Modification records:
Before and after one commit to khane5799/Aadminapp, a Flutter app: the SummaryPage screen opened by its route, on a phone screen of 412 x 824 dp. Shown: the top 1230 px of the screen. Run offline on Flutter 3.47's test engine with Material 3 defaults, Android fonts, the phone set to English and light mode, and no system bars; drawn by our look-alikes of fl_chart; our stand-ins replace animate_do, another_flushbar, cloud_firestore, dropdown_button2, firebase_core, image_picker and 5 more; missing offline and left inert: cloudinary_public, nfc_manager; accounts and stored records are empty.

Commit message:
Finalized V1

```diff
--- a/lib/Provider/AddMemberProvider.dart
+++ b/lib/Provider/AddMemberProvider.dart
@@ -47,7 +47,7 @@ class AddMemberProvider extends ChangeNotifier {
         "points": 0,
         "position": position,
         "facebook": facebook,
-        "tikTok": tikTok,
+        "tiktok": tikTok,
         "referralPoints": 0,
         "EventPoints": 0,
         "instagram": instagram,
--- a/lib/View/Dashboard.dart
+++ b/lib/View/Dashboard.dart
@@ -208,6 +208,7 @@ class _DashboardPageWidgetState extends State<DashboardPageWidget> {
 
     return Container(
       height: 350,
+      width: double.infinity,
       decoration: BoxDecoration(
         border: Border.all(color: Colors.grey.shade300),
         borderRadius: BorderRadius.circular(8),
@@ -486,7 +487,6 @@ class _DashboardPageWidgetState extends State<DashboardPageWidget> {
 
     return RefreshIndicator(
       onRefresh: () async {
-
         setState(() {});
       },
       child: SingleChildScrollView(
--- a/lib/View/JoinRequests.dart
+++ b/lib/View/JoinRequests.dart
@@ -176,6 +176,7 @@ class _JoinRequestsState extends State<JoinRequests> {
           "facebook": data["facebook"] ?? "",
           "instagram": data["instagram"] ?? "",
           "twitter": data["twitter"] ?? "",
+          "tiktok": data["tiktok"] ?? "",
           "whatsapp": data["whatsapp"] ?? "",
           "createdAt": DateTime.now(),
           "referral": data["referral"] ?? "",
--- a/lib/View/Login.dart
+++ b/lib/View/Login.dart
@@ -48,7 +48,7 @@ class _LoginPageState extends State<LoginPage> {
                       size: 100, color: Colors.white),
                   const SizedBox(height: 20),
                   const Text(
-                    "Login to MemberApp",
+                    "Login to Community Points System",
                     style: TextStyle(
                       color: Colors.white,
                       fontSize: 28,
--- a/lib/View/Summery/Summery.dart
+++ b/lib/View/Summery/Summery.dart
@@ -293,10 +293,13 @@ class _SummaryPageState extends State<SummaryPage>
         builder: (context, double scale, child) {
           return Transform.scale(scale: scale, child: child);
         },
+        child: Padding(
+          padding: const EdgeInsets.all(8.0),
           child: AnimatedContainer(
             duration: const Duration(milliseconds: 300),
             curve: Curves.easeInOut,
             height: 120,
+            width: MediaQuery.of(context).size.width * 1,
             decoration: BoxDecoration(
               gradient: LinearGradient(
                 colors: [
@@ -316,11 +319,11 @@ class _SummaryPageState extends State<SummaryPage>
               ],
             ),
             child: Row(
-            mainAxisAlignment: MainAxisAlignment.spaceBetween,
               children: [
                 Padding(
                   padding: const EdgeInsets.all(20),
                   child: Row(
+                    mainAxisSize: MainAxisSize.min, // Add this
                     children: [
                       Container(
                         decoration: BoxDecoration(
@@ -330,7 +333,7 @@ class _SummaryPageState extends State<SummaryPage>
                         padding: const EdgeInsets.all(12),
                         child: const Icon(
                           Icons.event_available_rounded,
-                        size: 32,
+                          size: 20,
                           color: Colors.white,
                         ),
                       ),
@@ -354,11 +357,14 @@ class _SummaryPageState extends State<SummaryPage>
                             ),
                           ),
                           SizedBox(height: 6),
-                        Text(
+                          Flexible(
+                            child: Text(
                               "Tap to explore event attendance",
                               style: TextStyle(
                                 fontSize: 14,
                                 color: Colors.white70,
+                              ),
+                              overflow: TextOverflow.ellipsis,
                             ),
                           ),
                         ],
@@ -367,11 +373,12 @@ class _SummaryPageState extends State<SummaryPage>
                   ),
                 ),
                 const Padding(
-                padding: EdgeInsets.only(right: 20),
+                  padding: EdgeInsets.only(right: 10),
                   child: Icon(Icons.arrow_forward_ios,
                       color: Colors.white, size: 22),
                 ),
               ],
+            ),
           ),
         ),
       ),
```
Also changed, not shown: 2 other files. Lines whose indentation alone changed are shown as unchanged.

→ **Activity**:
Copy out the data in full, exactly.

→ **Task response**:
Before and after one commit to khane5799/Aadminapp, a Flutter app: the SummaryPage screen opened by its route, on a phone screen of 412 x 824 dp. Shown: the top 1230 px of the screen. Run offline on Flutter 3.47's test engine with Material 3 defaults, Android fonts, the phone set to English and light mode, and no system bars; drawn by our look-alikes of fl_chart; our stand-ins replace animate_do, another_flushbar, cloud_firestore, dropdown_button2, firebase_core, image_picker and 5 more; missing offline and left inert: cloudinary_public, nfc_manager; accounts and stored records are empty.

Commit message:
Finalized V1

```diff
--- a/lib/Provider/AddMemberProvider.dart
+++ b/lib/Provider/AddMemberProvider.dart
@@ -47,7 +47,7 @@ class AddMemberProvider extends ChangeNotifier {
         "points": 0,
         "position": position,
         "facebook": facebook,
-        "tikTok": tikTok,
+        "tiktok": tikTok,
         "referralPoints": 0,
         "EventPoints": 0,
         "instagram": instagram,
--- a/lib/View/Dashboard.dart
+++ b/lib/View/Dashboard.dart
@@ -208,6 +208,7 @@ class _DashboardPageWidgetState extends State<DashboardPageWidget> {
 
     return Container(
       height: 350,
+      width: double.infinity,
       decoration: BoxDecoration(
         border: Border.all(color: Colors.grey.shade300),
         borderRadius: BorderRadius.circular(8),
@@ -486,7 +487,6 @@ class _DashboardPageWidgetState extends State<DashboardPageWidget> {
 
     return RefreshIndicator(
       onRefresh: () async {
-
         setState(() {});
       },
       child: SingleChildScrollView(
--- a/lib/View/JoinRequests.dart
+++ b/lib/View/JoinRequests.dart
@@ -176,6 +176,7 @@ class _JoinRequestsState extends State<JoinRequests> {
           "facebook": data["facebook"] ?? "",
           "instagram": data["instagram"] ?? "",
           "twitter": data["twitter"] ?? "",
+          "tiktok": data["tiktok"] ?? "",
           "whatsapp": data["whatsapp"] ?? "",
           "createdAt": DateTime.now(),
           "referral": data["referral"] ?? "",
--- a/lib/View/Login.dart
+++ b/lib/View/Login.dart
@@ -48,7 +48,7 @@ class _LoginPageState extends State<LoginPage> {
                       size: 100, color: Colors.white),
                   const SizedBox(height: 20),
                   const Text(
-                    "Login to MemberApp",
+                    "Login to Community Points System",
                     style: TextStyle(
                       color: Colors.white,
                       fontSize: 28,
--- a/lib/View/Summery/Summery.dart
+++ b/lib/View/Summery/Summery.dart
@@ -293,10 +293,13 @@ class _SummaryPageState extends State<SummaryPage>
         builder: (context, double scale, child) {
           return Transform.scale(scale: scale, child: child);
         },
+        child: Padding(
+          padding: const EdgeInsets.all(8.0),
           child: AnimatedContainer(
             duration: const Duration(milliseconds: 300),
             curve: Curves.easeInOut,
             height: 120,
+            width: MediaQuery.of(context).size.width * 1,
             decoration: BoxDecoration(
               gradient: LinearGradient(
                 colors: [
@@ -316,11 +319,11 @@ class _SummaryPageState extends State<SummaryPage>
               ],
             ),
             child: Row(
-            mainAxisAlignment: MainAxisAlignment.spaceBetween,
               children: [
                 Padding(
                   padding: const EdgeInsets.all(20),
                   child: Row(
+                    mainAxisSize: MainAxisSize.min, // Add this
                     children: [
                       Container(
                         decoration: BoxDecoration(
@@ -330,7 +333,7 @@ class _SummaryPageState extends State<SummaryPage>
                         padding: const EdgeInsets.all(12),
                         child: const Icon(
                           Icons.event_available_rounded,
-                        size: 32,
+                          size: 20,
                           color: Colors.white,
                         ),
                       ),
@@ -354,11 +357,14 @@ class _SummaryPageState extends State<SummaryPage>
                             ),
                           ),
                           SizedBox(height: 6),
-                        Text(
+                          Flexible(
+                            child: Text(
                               "Tap to explore event attendance",
                               style: TextStyle(
                                 fontSize: 14,
                                 color: Colors.white70,
+                              ),
+                              overflow: TextOverflow.ellipsis,
                             ),
                           ),
                         ],
@@ -367,11 +373,12 @@ class _SummaryPageState extends State<SummaryPage>
                   ),
                 ),
                 const Padding(
-                padding: EdgeInsets.only(right: 20),
+                  padding: EdgeInsets.only(right: 10),
                   child: Icon(Icons.arrow_forward_ios,
                       color: Colors.white, size: 22),
                 ),
               ],
+            ),
           ),
         ),
       ),
```
Also changed, not shown: 2 other files. Lines whose indentation alone changed are shown as unchanged.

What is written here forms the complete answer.